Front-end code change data
=====
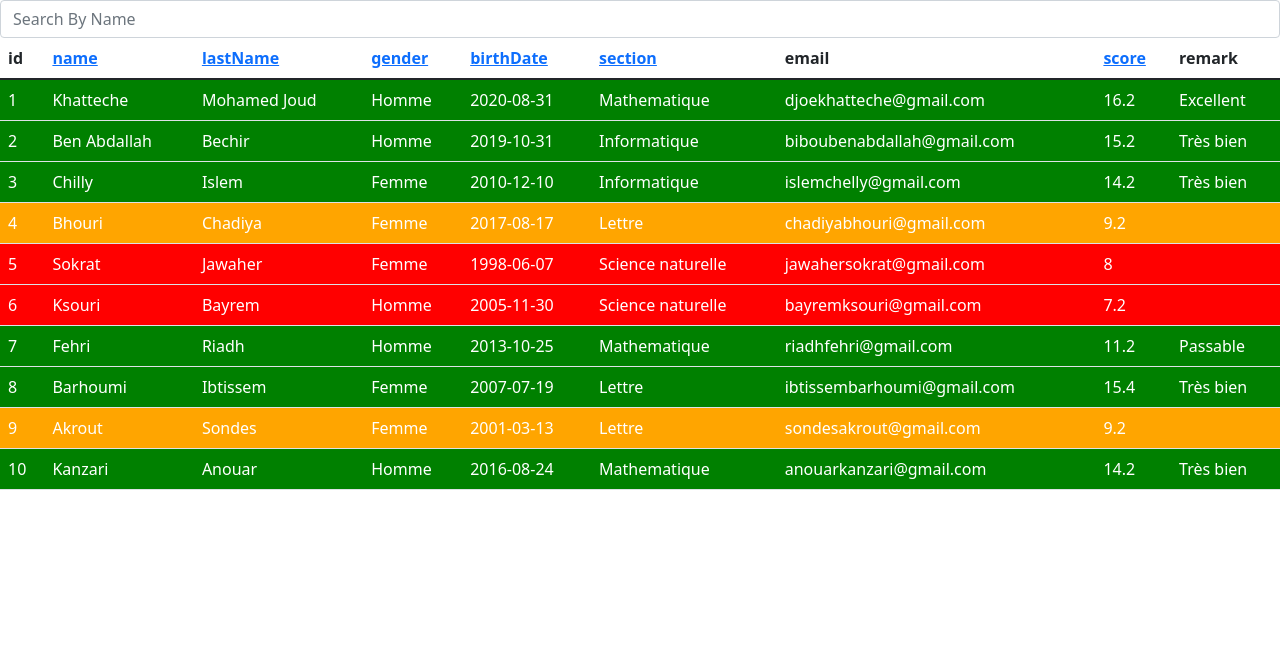
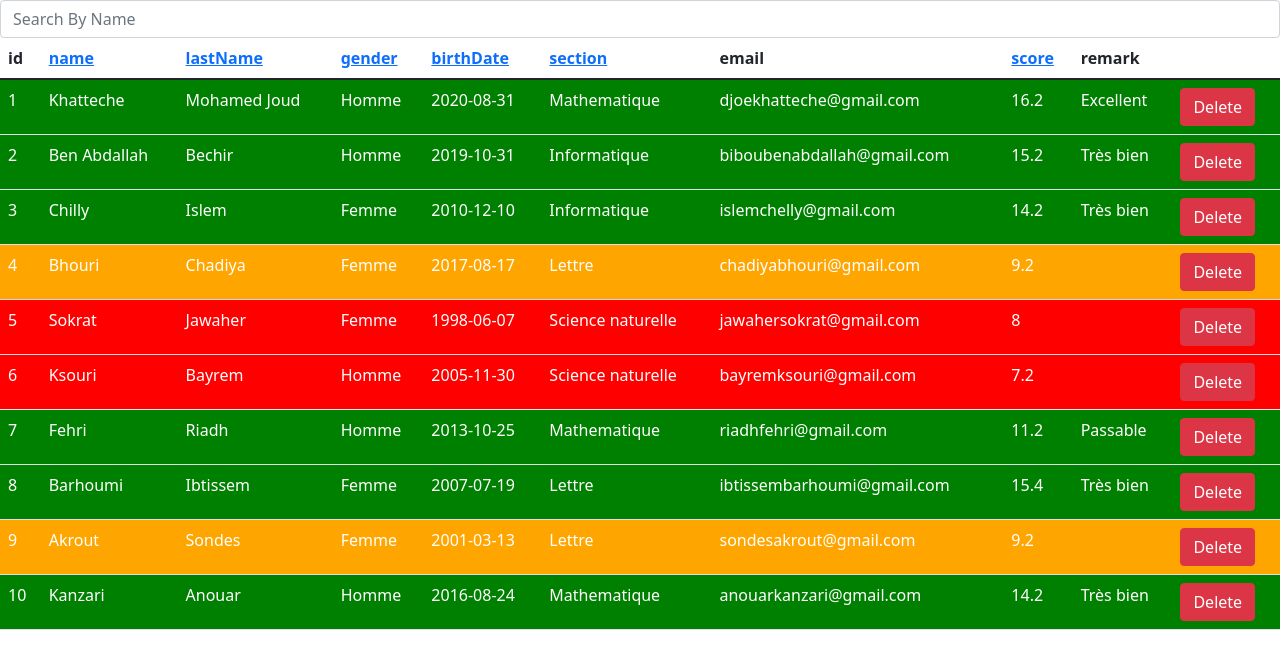
Before and after one commit to Youssef04544/students-results-app, a React (Create React App) app: page / in a window 1280 px wide. Shown: the top 668 px of the page. Built offline with nearby package versions, Linux system fonts and the light colour scheme.

Commit message:
Added delete button and functionality and change the import of the students List into a local variable to be able to modify it without using CRUD for now

```diff
--- a/src/components/StudentRow.jsx
+++ b/src/components/StudentRow.jsx
@@ -1,4 +1,4 @@
-const StudentRow = ({ student }) => {
+const StudentRow = ({ student, onDelete, studentID }) => {
   //gets all the props of a student Object so we can map through them in a row
   const studentInfo = Object.keys(student);
 
@@ -50,6 +50,11 @@ const StudentRow = ({ student }) => {
         }
       })}
       {getTheRemark()}
+      <td>
+        <button className='btn btn-danger' onClick={() => onDelete(studentID)}>
+          Delete
+        </button>
+      </td>
     </tr>
   );
 };
--- a/src/components/StudentsTable.jsx
+++ b/src/components/StudentsTable.jsx
@@ -1,7 +1,8 @@
 import React, { useState } from "react";
-import Students from "../helpers/Students";
+import TheStudents from "../helpers/Students";
 import StudentRow from "./StudentRow";
 
+let Students = TheStudents;
 const StudentsTable = () => {
   const [currentStudents, setCurrentStudents] = useState(Students);
   const [gotStudents, setGotStudents] = useState(true);
@@ -12,15 +13,16 @@ const StudentsTable = () => {
     if (filterName === "") {
       setCurrentStudents(Students);
     } else {
-      var filteredStudents = Students.filter((student) => {
+      let filteredStudents = Students.filter((student) => {
         return student.name.toLowerCase().includes(filterName.toLowerCase());
       });
       setCurrentStudents(filteredStudents);
-    }
       if (filteredStudents.length >= 1 && !gotStudents) setGotStudents(true);
       else if (filteredStudents.length === 0 && gotStudents)
         setGotStudents(false);
+    }
   };
+
   //sorts the table by score "asc"
   const sortTableScore = () => {
     const sortedTable = currentStudents.sort((student1, student2) => {
@@ -56,6 +58,14 @@ const StudentsTable = () => {
     );
   };
 
+  const removeStudent = (studentID) => {
+    const updatedStudentsArray = currentStudents.filter(
+      (student) => student.id !== studentID
+    );
+    setCurrentStudents((prevStudents) => [...updatedStudentsArray]);
+    Students = [...updatedStudentsArray];
+  };
+
   return (
     <>
       <input
@@ -65,8 +75,7 @@ const StudentsTable = () => {
         aria-label='Search'
         onChange={(e) => filterStudents(e.target.value)}
       />
-      {gotStudents
-        ? "No matches found." && (
+      {gotStudents ? (
         <table className='table'>
           <thead>
             <tr>
@@ -90,12 +99,20 @@ const StudentsTable = () => {
           </thead>
           <tbody>
             {currentStudents.map((student) => {
-                  return <StudentRow student={student} key={student.id} />;
+              return (
+                <StudentRow
+                  student={student}
+                  key={student.id}
+                  onDelete={removeStudent}
+                  studentID={student.id}
+                />
+              );
             })}
           </tbody>
         </table>
-          )
-        : "No matches found"}
+      ) : (
+        "No matches found"
+      )}
     </>
   );
 };
```
Lines whose indentation alone changed are shown as unchanged.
=====
### Work task
Every record above must be repeated exactly, with the pictures dropped.

### Response to the task
Before and after one commit to Youssef04544/students-results-app, a React (Create React App) app: page / in a window 1280 px wide. Shown: the top 668 px of the page. Built offline with nearby package versions, Linux system fonts and the light colour scheme.

Commit message:
Added delete button and functionality and change the import of the students List into a local variable to be able to modify it without using CRUD for now

```diff
--- a/src/components/StudentRow.jsx
+++ b/src/components/StudentRow.jsx
@@ -1,4 +1,4 @@
-const StudentRow = ({ student }) => {
+const StudentRow = ({ student, onDelete, studentID }) => {
   //gets all the props of a student Object so we can map through them in a row
   const studentInfo = Object.keys(student);
 
@@ -50,6 +50,11 @@ const StudentRow = ({ student }) => {
         }
       })}
       {getTheRemark()}
+      <td>
+        <button className='btn btn-danger' onClick={() => onDelete(studentID)}>
+          Delete
+        </button>
+      </td>
     </tr>
   );
 };
--- a/src/components/StudentsTable.jsx
+++ b/src/components/StudentsTable.jsx
@@ -1,7 +1,8 @@
 import React, { useState } from "react";
-import Students from "../helpers/Students";
+import TheStudents from "../helpers/Students";
 import StudentRow from "./StudentRow";
 
+let Students = TheStudents;
 const StudentsTable = () => {
   const [currentStudents, setCurrentStudents] = useState(Students);
   const [gotStudents, setGotStudents] = useState(true);
@@ -12,15 +13,16 @@ const StudentsTable = () => {
     if (filterName === "") {
       setCurrentStudents(Students);
     } else {
-      var filteredStudents = Students.filter((student) => {
+      let filteredStudents = Students.filter((student) => {
         return student.name.toLowerCase().includes(filterName.toLowerCase());
       });
       setCurrentStudents(filteredStudents);
-    }
       if (filteredStudents.length >= 1 && !gotStudents) setGotStudents(true);
       else if (filteredStudents.length === 0 && gotStudents)
         setGotStudents(false);
+    }
   };
+
   //sorts the table by score "asc"
   const sortTableScore = () => {
     const sortedTable = currentStudents.sort((student1, student2) => {
@@ -56,6 +58,14 @@ const StudentsTable = () => {
     );
   };
 
+  const removeStudent = (studentID) => {
+    const updatedStudentsArray = currentStudents.filter(
+      (student) => student.id !== studentID
+    );
+    setCurrentStudents((prevStudents) => [...updatedStudentsArray]);
+    Students = [...updatedStudentsArray];
+  };
+
   return (
     <>
       <input
@@ -65,8 +75,7 @@ const StudentsTable = () => {
         aria-label='Search'
         onChange={(e) => filterStudents(e.target.value)}
       />
-      {gotStudents
-        ? "No matches found." && (
+      {gotStudents ? (
         <table className='table'>
           <thead>
             <tr>
@@ -90,12 +99,20 @@ const StudentsTable = () => {
           </thead>
           <tbody>
             {currentStudents.map((student) => {
-                  return <StudentRow student={student} key={student.id} />;
+              return (
+                <StudentRow
+                  student={student}
+                  key={student.id}
+                  onDelete={removeStudent}
+                  studentID={student.id}
+                />
+              );
             })}
           </tbody>
         </table>
-          )
-        : "No matches found"}
+      ) : (
+        "No matches found"
+      )}
     </>
   );
 };
```
Lines whose indentation alone changed are shown as unchanged.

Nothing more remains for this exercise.